The popularity of the area carried on into Sunday, helped perhaps by the sunny weather and the fact that the Cup Day long weekend would provide many Melburnians with more time to sleep off a big meal.
More people flocked to Lygon Street at lunchtime on Sunday than on Saturday, and the pedestrian volumes were far higher than a typical Sunday night.
Melbourne lord mayor Sally Capp said she was pleased to see said COVID-safe measures were in place to welcome people back to the city safely.
“It’s wonderful to see Melburnians back in the city enjoying our shops, cafes and restaurants and bringing a sense of activity back to our streets,” she said.
Cr Capp said the visitor booth in Bourke Street Mall had reopened this week to help guide people to the area’s shopping, dining and visitor attractions.
“A COVID-safe environment is really important to encourage people back and we’ve had the city cleaning teams focus on hotspots to keep the city clean and safe.
“We also have a team of safety and support officers out on our streets helping businesses and visitors to maintain COVID-safe behaviour and physical distancing,” she said.
Other busy locations for pedestrians on weekends recorded far more foot traffic than over the past month of lockdown, but not as many people pounding the pavement as during a typical Melbourne weekend last year.
In Bourke Street Mall, often the busiest city location where the council has installed pedestrian sensors, there were five times more pedestrians than there were during an average weekend during the past month of lockdown, but still not as many visitors as there would have been on a typical Saturday or Sunday last year.
Pedestrian traffic on Swanston Street, out the front of the State Library, shows a similar trend.
Princes Bridge, which connects Swanston Street on the north bank of the Yarra River with St Kilda Road on the south, recorded more foot traffic on Sunday than Saturday.
Finally, on the footpath near the entrance of the Melbourne Convention and Exhibition Centre, Sunday’s foot traffic was almost the same as on a typical day in 2019.
The City of Melbourne has set up sensors at fixed locations throughout the central business district and surrounding areas that count the number of pedestrians each hour.
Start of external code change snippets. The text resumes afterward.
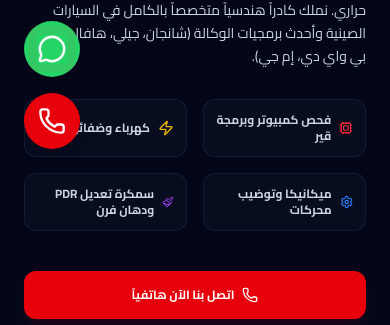
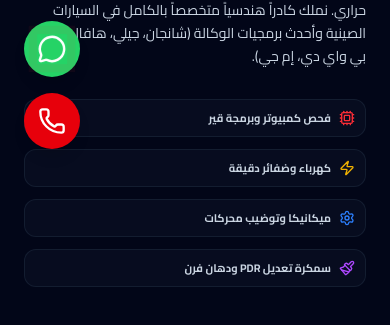
Before and after one commit to khaled4ever/chinacar, a React (Vite) app: page / in a window 390 px wide. Shown: the part 671-996 px from the top of the page. Built offline with nearby package versions, Linux system fonts and the light colour scheme.

Commit message:
style: improve responsive mobile layout
Refactor service feature cards and brands section for better mobile compatibility by implementing overflow scrolling and adaptive grid layouts.

```diff
--- a/src/App.tsx
+++ b/src/App.tsx
@@ -211,26 +211,26 @@ export default function App() {
 
             {/* Bullet features */}
             <motion.div
-              className="grid grid-cols-2 gap-4 text-xs font-bold text-slate-300 pt-2"
+              className="grid grid-cols-1 min-[420px]:grid-cols-2 gap-3 text-[11px] sm:text-xs font-bold text-slate-300 pt-2"
               initial={{ opacity: 0 }}
               animate={{ opacity: 1 }}
               transition={{ delay: 0.4 }}
             >
-              <div className="flex items-center gap-2 bg-slate-900/40 border border-slate-800/60 p-3 rounded-xl">
-                <Cpu className="w-4 h-4 text-red-500" />
-                <span>فحص كمبيوتر وبرمجة قير</span>
+              <div className="flex items-center gap-2 bg-slate-900/40 border border-slate-800/60 p-2.5 sm:p-3 rounded-xl">
+                <Cpu className="w-4 h-4 text-red-500 shrink-0" />
+                <span className="leading-snug">فحص كمبيوتر وبرمجة قير</span>
               </div>
-              <div className="flex items-center gap-2 bg-slate-900/40 border border-slate-800/60 p-3 rounded-xl">
-                <Zap className="w-4 h-4 text-yellow-500" />
-                <span>كهرباء وضفائر دقيقة</span>
+              <div className="flex items-center gap-2 bg-slate-900/40 border border-slate-800/60 p-2.5 sm:p-3 rounded-xl">
+                <Zap className="w-4 h-4 text-yellow-500 shrink-0" />
+                <span className="leading-snug">كهرباء وضفائر دقيقة</span>
               </div>
-              <div className="flex items-center gap-2 bg-slate-900/40 border border-slate-800/60 p-3 rounded-xl">
-                <Settings className="w-4 h-4 text-blue-500" />
-                <span>ميكانيكا وتوضيب محركات</span>
+              <div className="flex items-center gap-2 bg-slate-900/40 border border-slate-800/60 p-2.5 sm:p-3 rounded-xl">
+                <Settings className="w-4 h-4 text-blue-500 shrink-0" />
+                <span className="leading-snug">ميكانيكا وتوضيب محركات</span>
               </div>
-              <div className="flex items-center gap-2 bg-slate-900/40 border border-slate-800/60 p-3 rounded-xl">
-                <Paintbrush className="w-4 h-4 text-purple-500" />
-                <span>سمكرة تعديل PDR ودهان فرن</span>
+              <div className="flex items-center gap-2 bg-slate-900/40 border border-slate-800/60 p-2.5 sm:p-3 rounded-xl">
+                <Paintbrush className="w-4 h-4 text-purple-500 shrink-0" />
+                <span className="leading-snug">سمكرة تعديل PDR ودهان فرن</span>
               </div>
             </motion.div>
 
--- a/src/components/BrandsSection.tsx
+++ b/src/components/BrandsSection.tsx
@@ -94,15 +94,15 @@ export default function BrandsSection() {
           </p>
         </div>
 
-        {/* Brand selection grid */}
-        <div className="grid grid-cols-2 sm:grid-cols-4 lg:grid-cols-8 gap-4 mb-10">
+        {/* Brand selection grid/scroll */}
+        <div className="flex overflow-x-auto lg:grid lg:grid-cols-8 gap-3 sm:gap-4 mb-10 pb-4 -mx-6 px-6 lg:mx-0 lg:px-0 [&::-webkit-scrollbar]:hidden [-ms-overflow-style:none] [scrollbar-width:none] snap-x snap-mandatory">
           {brands.map((brand) => {
             const isActive = brand.id === activeBrandId;
             return (
               <button
                 key={brand.id}
                 onClick={() => setActiveBrandId(brand.id)}
-                className={`py-5 px-4 rounded-xl border transition-all duration-300 flex flex-col items-center justify-center gap-2 cursor-pointer ${
+                className={`py-4 px-3 sm:py-5 sm:px-4 rounded-xl border transition-all duration-300 flex flex-col items-center justify-center gap-2 cursor-pointer shrink-0 w-[120px] sm:w-auto snap-center ${
                   isActive
                     ? 'bg-red-600/15 border-red-500 text-white shadow-lg shadow-red-600/5'
                     : 'bg-slate-950/60 border-slate-800 text-slate-400 hover:border-slate-700 hover:text-slate-200'
```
The sensors were installed for city planning purposes and have been placed on light poles or awnings to keep track of how many people use the footpath below.
Craig Butt joined The Age in 2011 and specialises in data-driven journalism.